Peace only

Jasen Lo - Senegal


September 8, 2016

Jamm rekk is the most common Senegalese saying, at least in my experience. Translating from Wolof, the most spoken language in Senegal, to English, Jamm rekk literally means peace only. Jamm rekk is a word so telling of Senegalese culture. It has all and every meaning, which conveniently makes this saying the answer to all and every question. Here's what i mean:

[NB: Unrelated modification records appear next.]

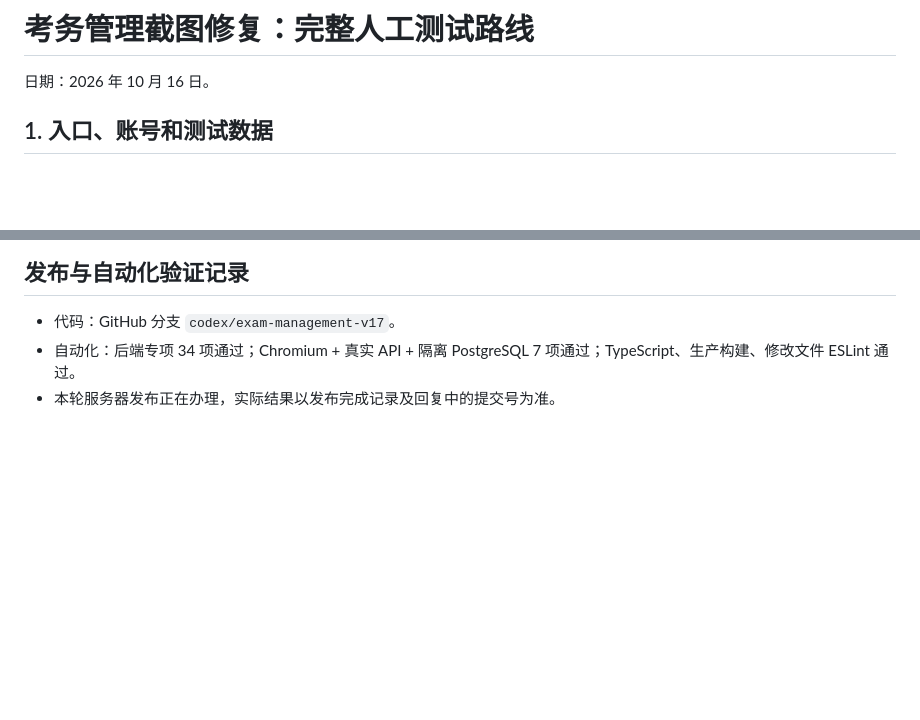
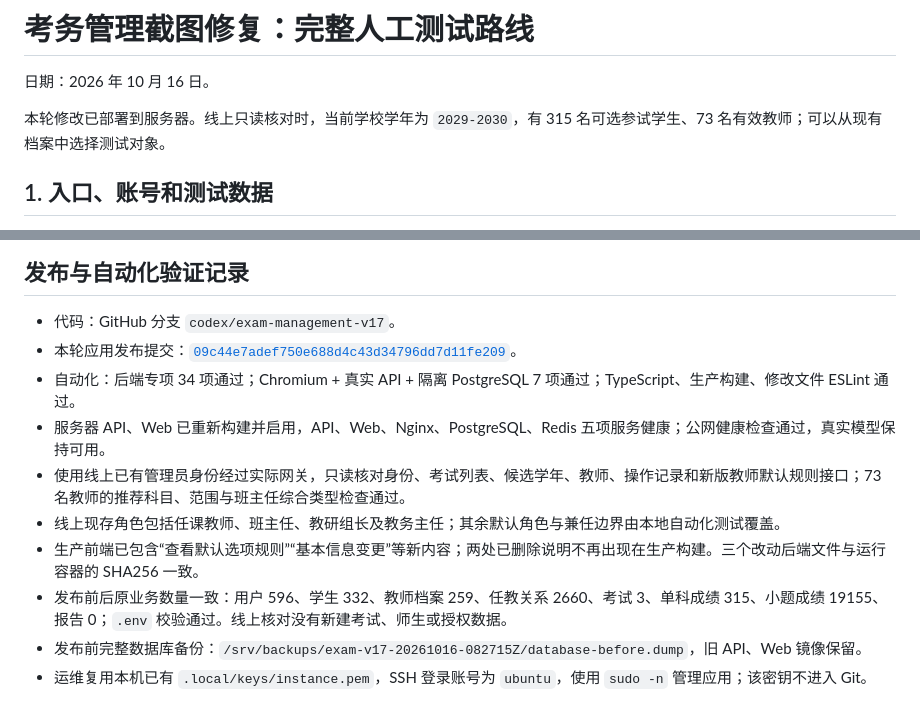
Before and after one commit to fengsihao23-eng/zhineng-wenda-zhushou, a Markdown page: docs/06-QA与验收/20261016考务管理截图修复完整人工测试路线.md, 2 parts joined by grey strips. Rendered like a GitHub page; blank space fills up the shorter version.

```diff
--- a/docs/06-QA与验收/20261016考务管理截图修复完整人工测试路线.md
+++ b/docs/06-QA与验收/20261016考务管理截图修复完整人工测试路线.md
@@ -1,6 +1,8 @@
 # 考务管理截图修复：完整人工测试路线
 
 日期：2026 年 10 月 16 日。
+
+本轮修改已部署到服务器。线上只读核对时，当前学校学年为 `2029-2030`，有 315 名可选参试学生、73 名有效教师；可以从现有档案中选择测试对象。
 
 ## 1. 入口、账号和测试数据
 
@@ -174,5 +176,12 @@
 ## 发布与自动化验证记录
 
 - 代码：GitHub 分支 `codex/exam-management-v17`。
+- 本轮应用发布提交：[`09c44e7adef750e688d4c43d34796dd7d11fe209`](https://github.com/fengsihao23-eng/zhineng-wenda-zhushou/commit/09c44e7adef750e688d4c43d34796dd7d11fe209)。
 - 自动化：后端专项 34 项通过；Chromium + 真实 API + 隔离 PostgreSQL 7 项通过；TypeScript、生产构建、修改文件 ESLint 通过。
-- 本轮服务器发布正在办理，实际结果以发布完成记录及回复中的提交号为准。
+- 服务器 API、Web 已重新构建并启用，API、Web、Nginx、PostgreSQL、Redis 五项服务健康；公网健康检查通过，真实模型保持可用。
+- 使用线上已有管理员身份经过实际网关，只读核对身份、考试列表、候选学年、教师、操作记录和新版教师默认规则接口；73 名教师的推荐科目、范围与班主任综合类型检查通过。
+- 线上现存角色包括任课教师、班主任、教研组长及教务主任；其余默认角色与兼任边界由本地自动化测试覆盖。
+- 生产前端已包含“查看默认选项规则”“基本信息变更”等新内容；两处已删除说明不再出现在生产构建。三个改动后端文件与运行容器的 SHA256 一致。
+- 发布前后原业务数量一致：用户 596、学生 332、教师档案 259、任教关系 2660、考试 3、单科成绩 315、小题成绩 19155、报告 0；`.env` 校验通过。线上核对没有新建考试、师生或授权数据。
+- 发布前完整数据库备份：`/srv/backups/exam-v17-20261016-082715Z/database-before.dump`，旧 API、Web 镜像保留。
+- 运维复用本机已有 `.local/keys/instance.pem`，SSH 登录账号为 `ubuntu`，使用 `sudo -n` 管理应用；该密钥不进入 Git。
```
Also changed, not shown: docs/06-QA与验收/20261016考务管理v17验收与人工测试路线.md (+9 -1 lines), docs/06-QA与验收/20261016考务管理截图反馈修复.md (+1 -0 lines).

(typical conversation in Wolof)
How's your family? Jamm rekk.
How's your day been? Jamm rekk.
What did you eat today? Jamm rekk.
You think world peace is achievable? Jamm rekk.
*Question in wolof i do not understand at all*? Jamm rekk.
i'm honestly exaggerating for comedic effect, although these situations arise at almost every opportunity. In fact, i converse with my host family in French and can speak some basic Wolof after intensive French and Wolof classes. I'll get back to Jamm rekk later. 
i write this blog post from the living room of my new home in Dakar, my concentration disrupted by the boisterous party music taking place in the adjacent dirt field. I suspect it to be a marriage, but there's only one man dancing unreservedly by him lonesome self. Bliss.
It is my second week in Senegal, and so far Dakar has been everything i wanted Dakar to be: Homely, dirty, inefficient, rough around the edges. To be completely honest, i love it here. For the first few days, a wonderful energy consumed me as i took in Dakar in all its perfect imperfection. A honeymoon fever of curiosity and adventuresome adrenaline. But it has since worn off. i now feel a certain restlessness, one that tingles the toes and invites insomnia. My host brother Masar asked my how i felt today. Jamm rekk. i answer dishonestly. i do not feel "peace only" really, but Senegalese are experts at making talk out of nothing, avoiding the construction of full sentences and the trouble of syntax and grammar. Attempting to explain my emotions were in a way, culturally non-contextual. i suppose the realities of life in Senegal kicked in as my material thirst for the comforts of home came to take its place in my priorities. Landry was to be done. Air conditioner is a ill afforded luxury. Mosquitoes are evolutionary creations of genius. i realised how dependent i was on my family and my french speaking fellows, as my independence is weighted down by my linguistic ignorance. Its just really uncomfortable, more physically than mentally but regardless. Thankfully, i thrive in discomfort. But i feel like i'm simply waiting for something to happen, which was also a sensation i experienced during pre-departure training. At the moment of writing this, i am aware of how negative a piece of writing this piece is. i am also acutely conscious of the pessimistic tone that exists throughout my last blog post and perhaps this is a condition which pervades all my writing. i don't want to be like most media, only reporting the negative aspects. So i'm just going to write about the scattered thoughts/experiences/takeaways i have had so far in Dakar, and i'm confident that when i finish, this will be a happy piece. Or maybe i'll figure something out. Before i start, i just want to share a common Senegalese saying that i find immensely warm and assuming of virgin goodwill. Oh Senegal.
Danga ma rey rekk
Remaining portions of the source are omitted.